Deals led to dropping of federal subsidy to help offset costs of what was initially called an ‘essential benefit’

Change in ACA Rules Means Fewer Kids Will Have Dental Coverage
By Meir Rinde, Courtesy of NJ Spotlight

Dental care for children was supposed to be one of the basic benefits that all health insurance plans would have to cover under the Affordable Care Act. But a change in the rules means that the coverage is now optional and that many families will have to pay extra if they want dental plans for their kids.

“It was originally included as one of 10 essential healthcare benefits, but it seems to have evolved into being a ‘non-essential’ essential benefit,” said Arthur Meisel, executive director of the New Jersey Dental Association.

When the law was approved in 2010, it listed pediatric dental care as an “essential.” But last year, when the federal Department of Health and Human Services explained how the ACA would actually be implemented, the agency issued a rule allowing insurance companies in New Jersey and most other states to leave out pediatric dental coverage.

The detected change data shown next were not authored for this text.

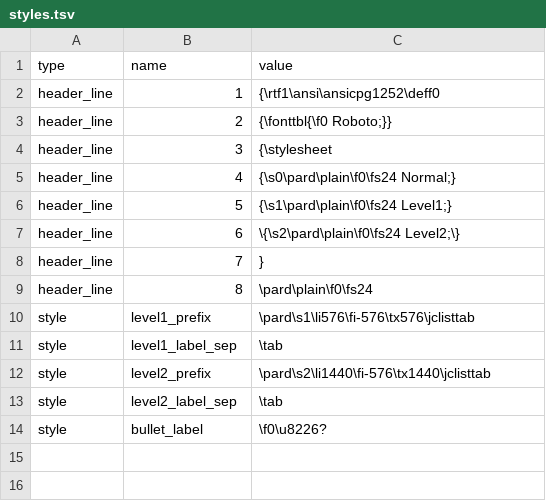
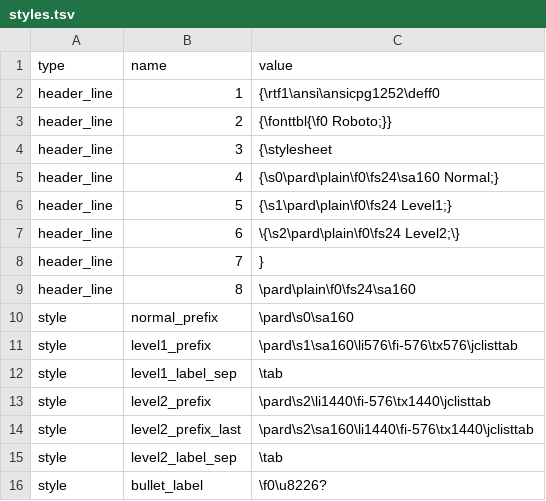
Before and after one commit to bravo6io/sanitize-rtf, a TSV file: styles.tsv, drawn as a sheet.

```diff
--- a/styles.tsv
+++ b/styles.tsv
@@ -4,3 +4,3 @@ header_line	2	{\fonttbl{\f0 Roboto;}}
 header_line	3	{\stylesheet
-header_line	4	{\s0\pard\plain\f0\fs24 Normal;}
+header_line	4	{\s0\pard\plain\f0\fs24\sa160 Normal;}
 header_line	5	{\s1\pard\plain\f0\fs24 Level1;}
@@ -8,6 +8,8 @@ header_line	6	\{\s2\pard\plain\f0\fs24 Level2;\}
 header_line	7	}
-header_line	8	\pard\plain\f0\fs24
-style	level1_prefix	\pard\s1\li576\fi-576\tx576\jclisttab
+header_line	8	\pard\plain\f0\fs24\sa160
+style	normal_prefix	\pard\s0\sa160
+style	level1_prefix	\pard\s1\sa160\li576\fi-576\tx576\jclisttab
 style	level1_label_sep	\tab
 style	level2_prefix	\pard\s2\li1440\fi-576\tx1440\jclisttab
+style	level2_prefix_last	\pard\s2\sa160\li1440\fi-576\tx1440\jclisttab
 style	level2_label_sep	\tab
```
Also changed, not shown: 3 other files.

Dental coverage has almost always been offered through separate, stand-alone insurance plans from companies like VSP and Davis Vision, rather than directly by medical insurers.

Read more at  NJSpotlight.com

NJ Spotlight is an issue-driven news website that provides critical insight to New Jersey’s communities and businesses. It is non-partisan, independent, policy-centered and community-minded.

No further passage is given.